I was not familiar with Manluo Tea Factory (now Changdahao) but apparently back in the day they were highly regarded. This particular cake is made from high quality leaf gathered from an ancient tree farm on Mansa’s high mountain (in the Yiwu tea growing area) and is part of their 2005 Six Famous Tea Mountains collection. Produced using very traditional hand processing and stone pressing. The dry leaf is beautiful – intact large leaves throughout – moderate compression making it easy to pick off a small amount. Clear yellow-gold tea soup that tastes honey sweet with a nice huigan. A little pepper on the tongue in the first few cups.

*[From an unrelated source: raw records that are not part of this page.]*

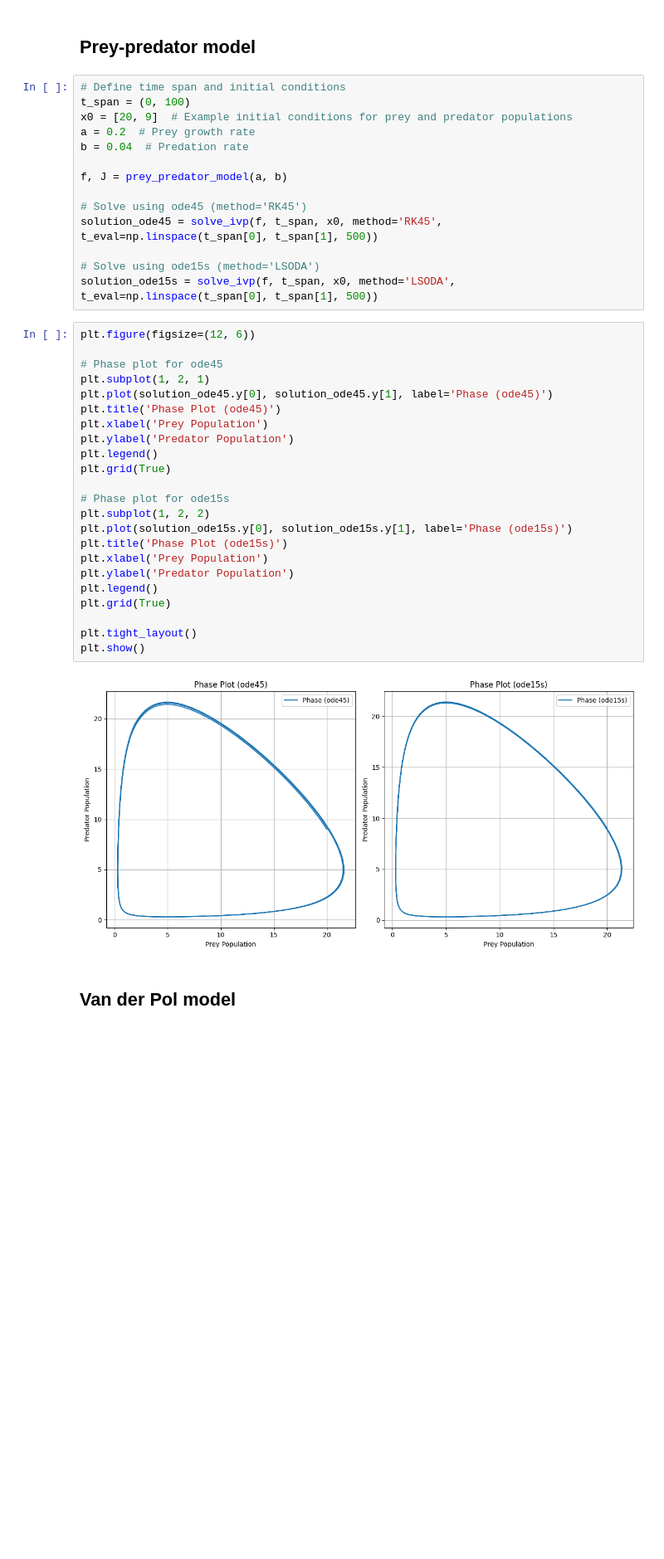
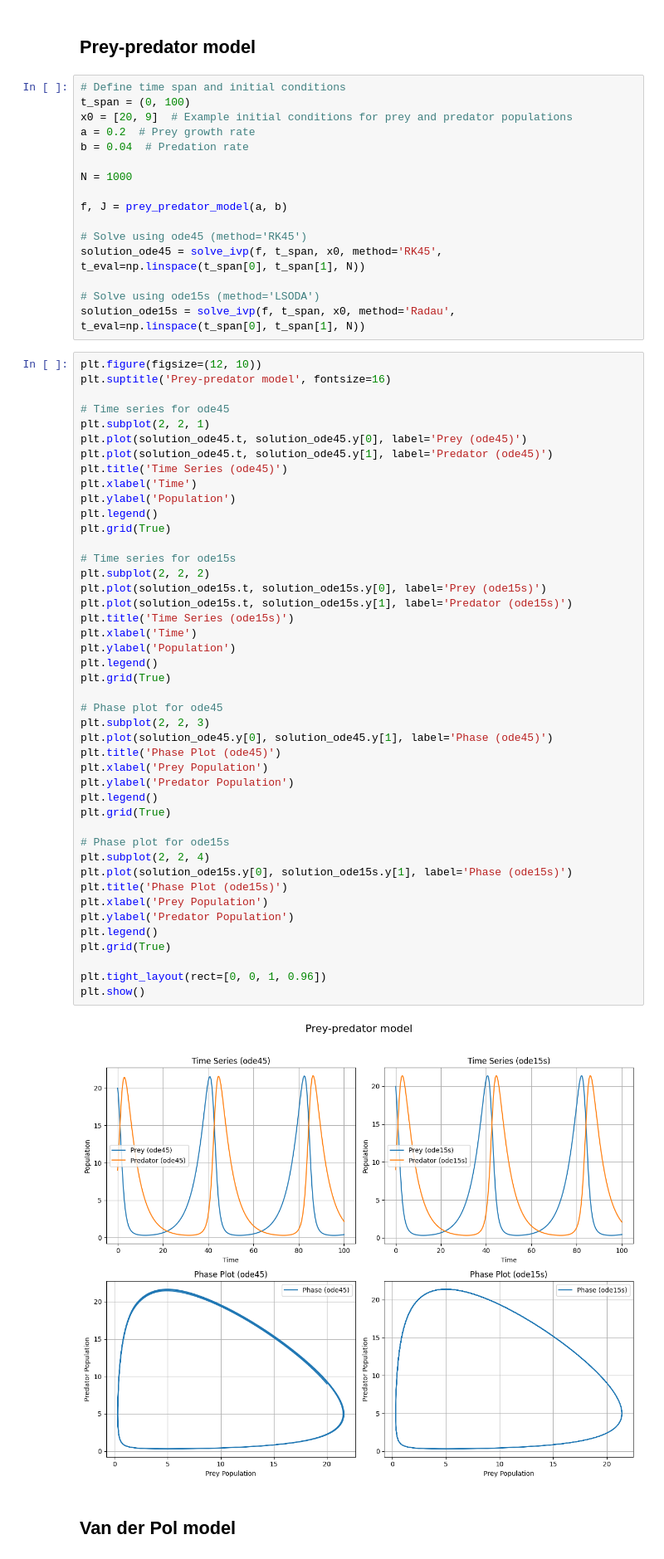
Before and after one commit to EuanCortes/02686-Project, a Jupyter notebook: TestProblemsSimulations.ipynb, the cells around one changed output. Shown: that part at 83% size. Cells and saved outputs as stored; diff of their text form; blank space fills up the shorter version.

```diff
--- a/TestProblemsSimulations.ipynb
+++ b/TestProblemsSimulations.ipynb
@@ -14,38 +14,61 @@ x0 = [20, 9]  # Example initial conditions for prey and predator populations
 a = 0.2  # Prey growth rate
 b = 0.04  # Predation rate
 
+N = 1000
+
 f, J = prey_predator_model(a, b)
 
 # Solve using ode45 (method='RK45')
-solution_ode45 = solve_ivp(f, t_span, x0, method='RK45', t_eval=np.linspace(t_span[0], t_span[1], 500))
+solution_ode45 = solve_ivp(f, t_span, x0, method='RK45', t_eval=np.linspace(t_span[0], t_span[1], N))
 
 # Solve using ode15s (method='LSODA')
-solution_ode15s = solve_ivp(f, t_span, x0, method='LSODA', t_eval=np.linspace(t_span[0], t_span[1], 500))
+solution_ode15s = solve_ivp(f, t_span, x0, method='Radau', t_eval=np.linspace(t_span[0], t_span[1], N))
 # %%
-plt.figure(figsize=(12, 6))
+plt.figure(figsize=(12, 10))
+plt.suptitle('Prey-predator model', fontsize=16)
+
+# Time series for ode45
+plt.subplot(2, 2, 1)
+plt.plot(solution_ode45.t, solution_ode45.y[0], label='Prey (ode45)')
+plt.plot(solution_ode45.t, solution_ode45.y[1], label='Predator (ode45)')
+plt.title('Time Series (ode45)')
+plt.xlabel('Time')
+plt.ylabel('Population')
+plt.legend()
+plt.grid(True)
+
+# Time series for ode15s
+plt.subplot(2, 2, 2)
+plt.plot(solution_ode15s.t, solution_ode15s.y[0], label='Prey (ode15s)')
+plt.plot(solution_ode15s.t, solution_ode15s.y[1], label='Predator (ode15s)')
+plt.title('Time Series (ode15s)')
+plt.xlabel('Time')
+plt.ylabel('Population')
+plt.legend()
+plt.grid(True)
 
 # Phase plot for ode45
-plt.subplot(1, 2, 1)
+plt.subplot(2, 2, 3)
 plt.plot(solution_ode45.y[0], solution_ode45.y[1], label='Phase (ode45)')
 plt.title('Phase Plot (ode45)')
 plt.xlabel('Prey Population')
 plt.ylabel('Predator Population')
 plt.legend()
 plt.grid(True)
 
 # Phase plot for ode15s
-plt.subplot(1, 2, 2)
+plt.subplot(2, 2, 4)
 plt.plot(solution_ode15s.y[0], solution_ode15s.y[1], label='Phase (ode15s)')
 plt.title('Phase Plot (ode15s)')
 plt.xlabel('Prey Population')
 plt.ylabel('Predator Population')
 plt.legend()
 plt.grid(True)
 
-plt.tight_layout()
+plt.tight_layout(rect=[0, 0, 1, 0.96])
 plt.show()
 # %% [output]
-[figure, old version]
+[figure, new version]
 # %% [markdown]
 ## Van der Pol model
 # %%
```
Also changed, not shown: parts of 6 cells of this notebook.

Nice balance and very pleasant in the mouth. I have thoroughly enjoyed this one over the past two days. Gotta love tea blogs maintained by experienced people (e.g., Hobbes) for great tea discoveries!!
Balanced, complex flavor and a sweet after-taste. Moderetly compressed factory cake – not too difficult to pick. Evidence of a few buds and whole leaf. Tea soup is a clear reddish brown with a wood and fruit flavor profile. Seems to resteep several times (4 so far) and still produce a flavorful cup. Appealing quality to price ratio making it a solid choice for an everyday ripe puerh.
This “melon seed” tea is one of the top ten famous teas of China. As expected, Teavivre’s version has a pleasant smooth green taste. Yellow-green tea soup with a distinctly vegetal aroma. Mixed taste of grass and green beans. The smoky, floral and sweet notes add to the complexity of the tea. A tiny bit of spice was detected in the second and third steeps. For those of us who appreciate green teas, this is a fascinating tea and one to enjoy.
This enjoyable high quality tea is refreshing and delicate. Tightly rolled, a lovely smooth, balanced oolong with floral overtones in the aroma. Greenish-yellow tea liquor which at times, yields both vegetal and buttery tastes in the sip. Li Shans are lightly oxidized and, therefore, resembling green teas in some ways. Delicious and easy to drink cup.